Within these entries, which lines include the string "installation"? Copy each one.

_ _ _ _ _ _ _

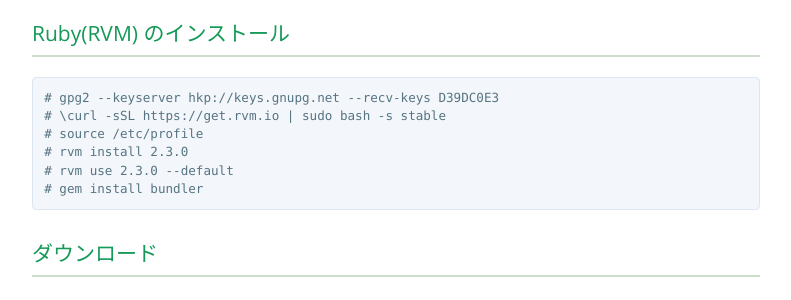
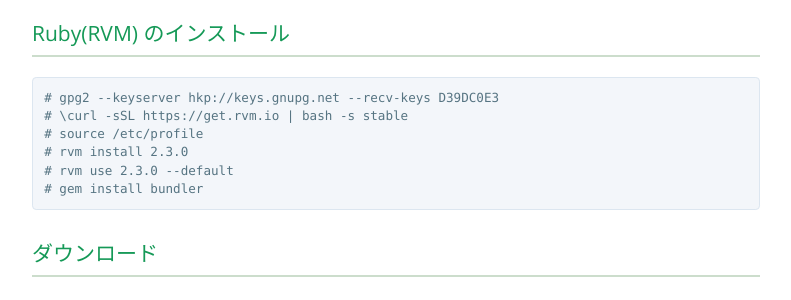
Before and after one commit to shirasagi/shirasagi.github.io, a Jekyll site: the page built from installation/manual.md, in a window 1280 px wide and 900 px high, scrolled down 1024 px. Shown: the part 170-470 px from the top of the window, without its empty margins (244-1035 px from the left). Built offline with Jekyll 4.4.1, drawn with Linux system fonts in a browser that asks for light colours; nearby versions of some CDN libraries.

Commit message:
sudo is needless
Because the current user is root.

```diff
--- a/installation/manual.md
+++ b/installation/manual.md
@@ -55,7 +55,7 @@
 
 ~~~
 # gpg2 --keyserver hkp://keys.gnupg.net --recv-keys D39DC0E3
-# \curl -sSL https://get.rvm.io | sudo bash -s stable
+# \curl -sSL https://get.rvm.io | bash -s stable
 # source /etc/profile
 # rvm install 2.3.0
 # rvm use 2.3.0 --default
```
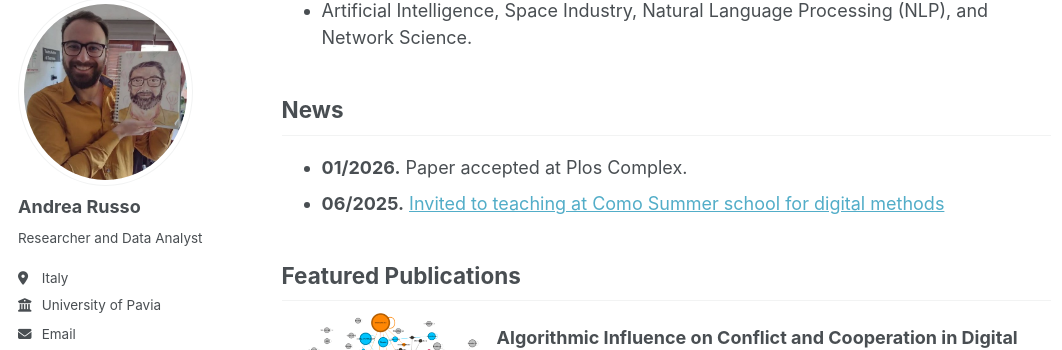
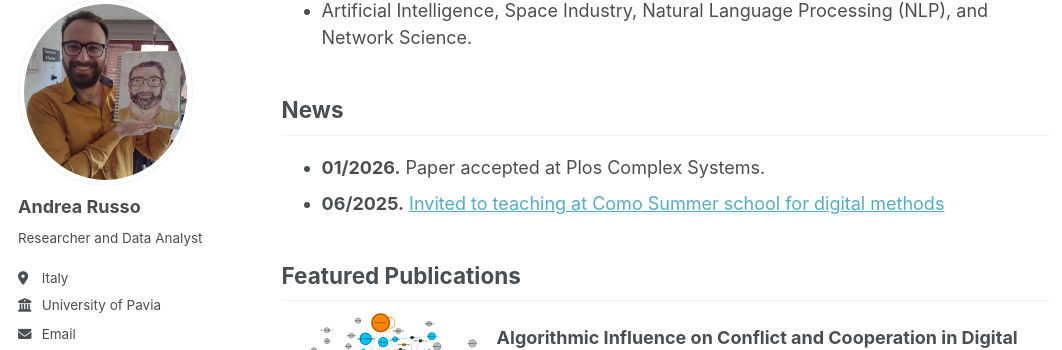
Before and after one commit to AndreaRussoPhD/AndreaRussoPhD.github.io, a Jekyll site: the page built from _pages/about.md, in a window 1280 px wide and 900 px high, scrolled down 406 px. Shown: the part 103-453 px from the top of the window, without its empty margins (0-1062 px from the left). Built offline with Jekyll 4.4.1, drawn with Linux system fonts in a browser that asks for light colours; some web fonts are replaced; a script bundle is joined from its source files by our own code; library files that are not in the unit come from our copies.

Commit message:
Update news.yml

```diff
--- a/_data/news.yml
+++ b/_data/news.yml
@@ -1,5 +1,5 @@
 - date: "01/2026"
-  text: "Paper accepted at Plos Complex."
+  text: "Paper accepted at Plos Complex Systems."
   #link: "https://doi.org/...."   # opzionale
 
 - date: "06/2025"
```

_ _ _ _ _ _ _

SOLUTION FOR THIS TASK:
Before and after one commit to shirasagi/shirasagi.github.io, a Jekyll site: the page built from installation/manual.md, in a window 1280 px wide and 900 px high, scrolled down 1024 px. Shown: the part 170-470 px from the top of the window, without its empty margins (244-1035 px from the left). Built offline with Jekyll 4.4.1, drawn with Linux system fonts in a browser that asks for light colours; nearby versions of some CDN libraries.
--- a/installation/manual.md
+++ b/installation/manual.md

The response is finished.